At last we came to the end of the Old Canal where it opens into Core Sound, a long, large body of water littered with shallow shoals perfect for capturing even a powerboat that only draws 28".
During this stretch I spent some time in the cabin, learning how to read a nautical chart. I LOVE maps, so this was fun. I spent hours reading maps and helping my daddy navigate on long road trips during high school. This chart, however, was more tricky. We grounded out once and churned up quite a lot of sand with the prop, but persevered and made it back into safer waters.
We passed along Taylor's Creek right in front of Beaufort.
Huge yachts were tied up there.
And houseboats ~
And in the anchorage where many boats bobbed away, even a tiny pirate boat!
Here's the nautical boat-building/restoration center in Beaufort. Adam volunteered there for a few months.
As we entered Morehead, this massive piece of equipment soared overhead.
Next to it sat this equally large naval vessel. I would tell you what it is, but I have no idea.

Our destination for the day was the Ruddy Duck, a restaurant in Morehead with slips along the water where hungry boaters may tie up for free, walk onto the dock and into the restaurant, and satisfy their hunger.
My satisfying burrito ~
As we left from our late lunch (at about 3:30 -- it took us much longer to get through Core Sound than we anticipated), Adam helped Tom untie the boat. Can you see where Adam is?

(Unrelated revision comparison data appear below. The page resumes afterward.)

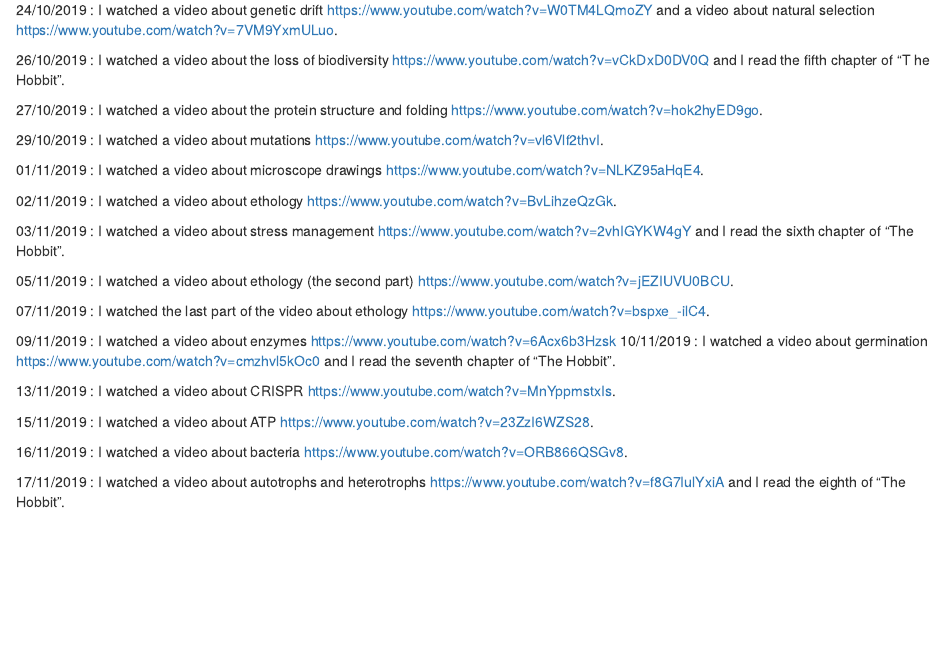
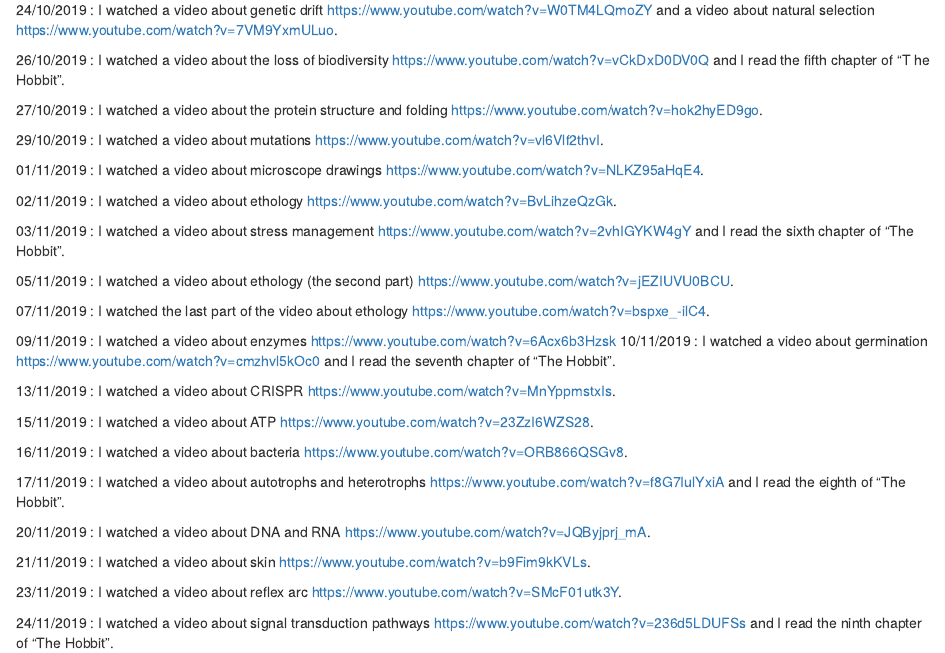
Before and after one commit to aureliepinchart/aurelie-pinchart-blog, an R Markdown document (_posts/2019-11-04-my-english-activity-log/my-english-activity-log.Rmd): the page in a window 1100 px wide, from 800 px down. Rendered offline with R 4.5, knitr and Pandoc, with nearby package versions; drawn as R Markdown's standard HTML page in place of the format the file asks for.

Commit message:
jusqu'au 24/11/2019

```diff
--- a/_posts/2019-11-04-my-english-activity-log/my-english-activity-log.Rmd
+++ b/_posts/2019-11-04-my-english-activity-log/my-english-activity-log.Rmd
@@ -81,3 +81,11 @@ I read the first chapter of "The Hobbit".
 16/11/2019 : I watched a video about bacteria https://www.youtube.com/watch?v=ORB866QSGv8.
 
 17/11/2019 : I watched a video about autotrophs and heterotrophs https://www.youtube.com/watch?v=f8G7IulYxiA and I read the eighth of "The Hobbit".
+
+20/11/2019 : I watched a video about DNA and RNA https://www.youtube.com/watch?v=JQByjprj_mA.
+
+21/11/2019 : I watched a video about skin https://www.youtube.com/watch?v=b9Fim9kKVLs.
+
+23/11/2019 : I watched a video about reflex arc https://www.youtube.com/watch?v=SMcF01utk3Y.
+
+24/11/2019 : I watched a video about signal transduction pathways https://www.youtube.com/watch?v=236d5LDUFSs and I read the ninth chapter of "The Hobbit".
```
Also changed, not shown: _posts/2019-11-04-my-english-activity-log/my-english-activity-log.html, docs/posts/posts.json, _posts/2019-11-04-my-english-activity-log/my-english-activity-log.Rmd (2 more changed lines), 3 other files.
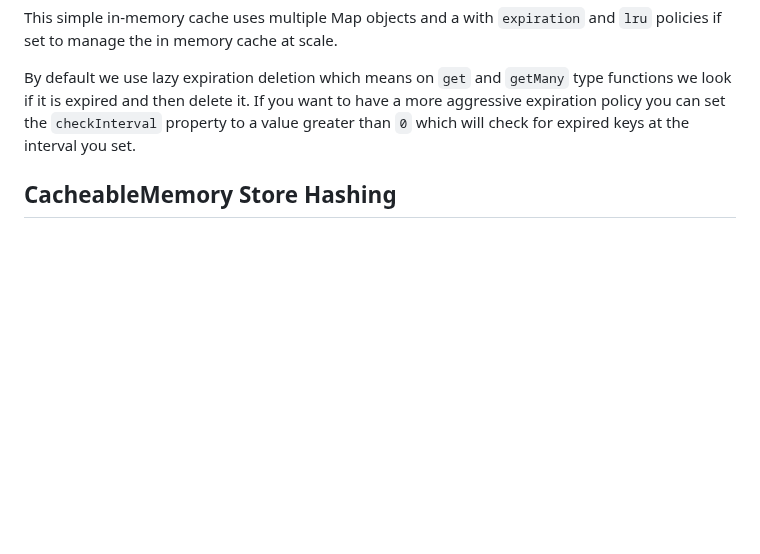
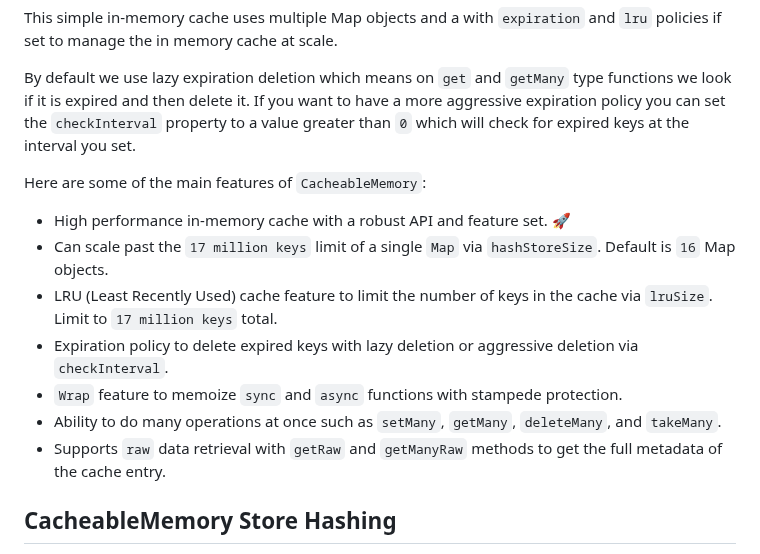
Before and after one commit to jaredwray/cacheable, a Markdown page: packages/cacheable/README.md, the part around the change. Rendered like a GitHub page; blank space fills up the shorter version.

Commit message:
adding in features to memory

```diff
--- a/packages/cacheable/README.md
+++ b/packages/cacheable/README.md
@@ -390,6 +390,15 @@ This simple in-memory cache uses multiple Map objects and a with `expiration` an
 
 By default we use lazy expiration deletion which means on `get` and `getMany` type functions we look if it is expired and then delete it. If you want to have a more aggressive expiration policy you can set the `checkInterval` property to a value greater than `0` which will check for expired keys at the interval you set.
 
+Here are some of the main features of `CacheableMemory`:
+* High performance in-memory cache with a robust API and feature set. 🚀
+* Can scale past the `17 million keys` limit of a single `Map` via `hashStoreSize`. Default is `16` Map objects.
+* LRU (Least Recently Used) cache feature to limit the number of keys in the cache via `lruSize`. Limit to `17 million keys` total.
+* Expiration policy to delete expired keys with lazy deletion or aggressive deletion via `checkInterval`.
+* `Wrap` feature to memoize `sync` and `async` functions with stampede protection.
+* Ability to do many operations at once such as `setMany`, `getMany`, `deleteMany`, and `takeMany`.
+* Supports `raw` data retrieval with `getRaw` and `getManyRaw` methods to get the full metadata of the cache entry.
+
 ## CacheableMemory Store Hashing
 
 `CacheableMemory` uses `Map` objects to store the keys and values. To make this scale past the `17 million keys` limit of a single `Map` we use a hash to balance the data across multiple `Map` objects. This is done by hashing the key and using the hash to determine which `Map` object to use. The default hashing algorithm is `djb2Hash` but you can change it by setting the `storeHashAlgorithm` property in the options. By default we set the amount of `Map` objects to `16`.
```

He's actually standing in the main berth, upright through the hatch in the front of the boat. In this way, a person can remain inside the security of the cabin, while tending to the front lines. I don't know if this a unique feature of Tom's boat, but it's an excellent one. Because Tom never needs to clamber on the deck to the bow of the boat, he could make his cabin very wide -- across the entire width of the boat. This makes for a spacious cabin on a modest-sized boat. I think it's only about 25 feet long. But the proportion of berth space, to cabin space, to outdoor cockpit is perfect.
Running a bit late, we opted for the quick route home along the ICW -- the IntraCoastal Waterway, a peaceful, safe way for boats to traverse the distance of the Eastern U.S. seaboard, and around Florida and across the Gulf of Mexico too. Many homes along the "ditch" (as it's affectionately called) are large with nice docks and boat lifts. It's rather like a boater's garage.

The ICW is also flanked by miles of deep-green pine forest, slipping darkly into the water.
The sun lowered toward the water as we neared the Neuse at last.
Our vista broadened suddenly to include nearly endless water.
Tom got us back home in time for church tonight. We had a fabulous day -- a truly glorious day of travel and rest for me. I'm sure it was exhausting for Tom, but I'm so thankful they asked us.
This derelict boat, the Mildred, has been sinking into the mire near their home for many years. Tom says he once walked her decks. No more! She is a useful reminder to us all to make use of our short lives.
We are so privileged to live in a spectacularly beautiful place on God's earth, and to have friends who think of us when they opt for a day on the water. Thank you, Tom and Liz! I will never forget my day of 100 miles on water. The warm sun, the cool blowing wind on my face, the many birds and boats and river banks -- of all earthly things, I think these bring me the most peace. Today, they did!
If you like maps as I do, and want to trace our voyage, we left Oriental, went out the Neuse River, turned south into Turnagain Bay, took the canal into Long Bay, made our way through the Wildlife Refuge, under the hwy. 70 bridge, and into Core Sound. We passed the towns of Atlantic, Davis, Marshallberg, under the bridge to Harker's Island, along the thin slip of water in front of Beaufort, and into the Harbor Channel in Morehead. The Ruddy Duck is next door to the Sanitary Fish Market Restaurant. You should be able to zoom in and drag with this map and see these locations and their labels.